> _TO DO_
Which lines of the data include the string "center"? List them all.

[Records from a data collection]
--- START ---
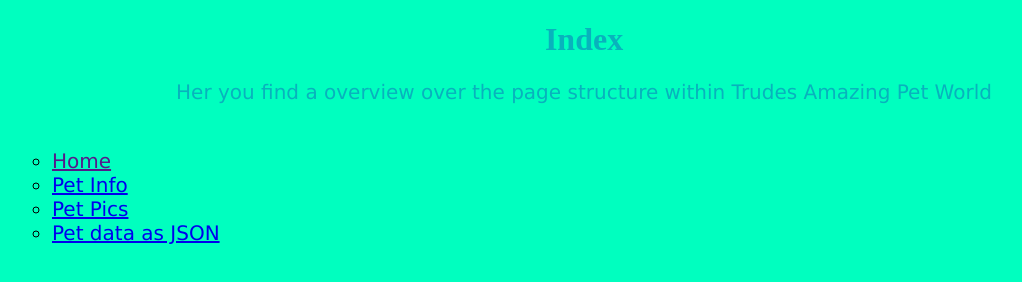
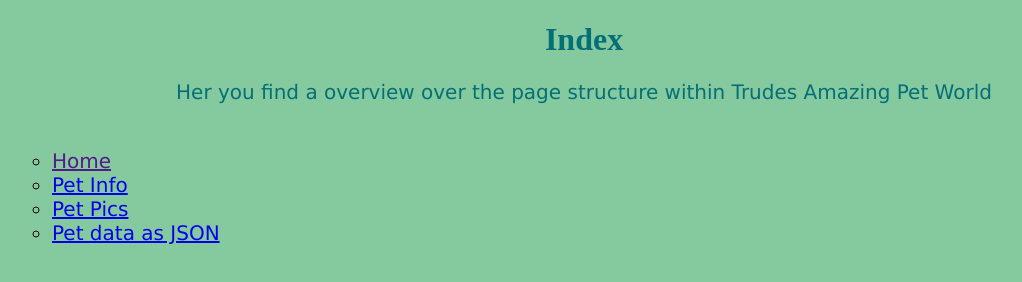
Before and after one commit to Trudelutten/myapp, a website: page app.html in a window 1280 px wide. Shown: the whole page, without its empty margins (56-1078 px from the left). Drawn offline with Linux system fonts and the light colour scheme.

Commit message:
changed font color

```diff
--- a/styles/style.css
+++ b/styles/style.css
@@ -1,9 +1,9 @@
 
-body { background-color :#00ffbf; }
+body { background-color : rgb(133, 201, 159); }
 
-h1 { color: rgb(8, 178, 189); text-align: center; }
+h1 { color: rgb(4, 111, 119);; text-align: center; }
 
-p { color:  rgb(8, 178, 189); font-family: verdana; font-size: 20px; align-content: "center";}
+p { color:  rgb(4, 111, 119); font-family: verdana; font-size: 20px; align-content: "center";}
 
 ul { list-style-type: circle; padding: 25px 50% 75px 100px; margin: 0; font-family: verdana; font-size: 20px; }
 
```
--- END ---
> _WRITTEN REPLY_
-h1 { color: rgb(8, 178, 189); text-align: center; }
+h1 { color: rgb(4, 111, 119);; text-align: center; }
-p { color:  rgb(8, 178, 189); font-family: verdana; font-size: 20px; align-content: "center";}
+p { color:  rgb(4, 111, 119); font-family: verdana; font-size: 20px; align-content: "center";}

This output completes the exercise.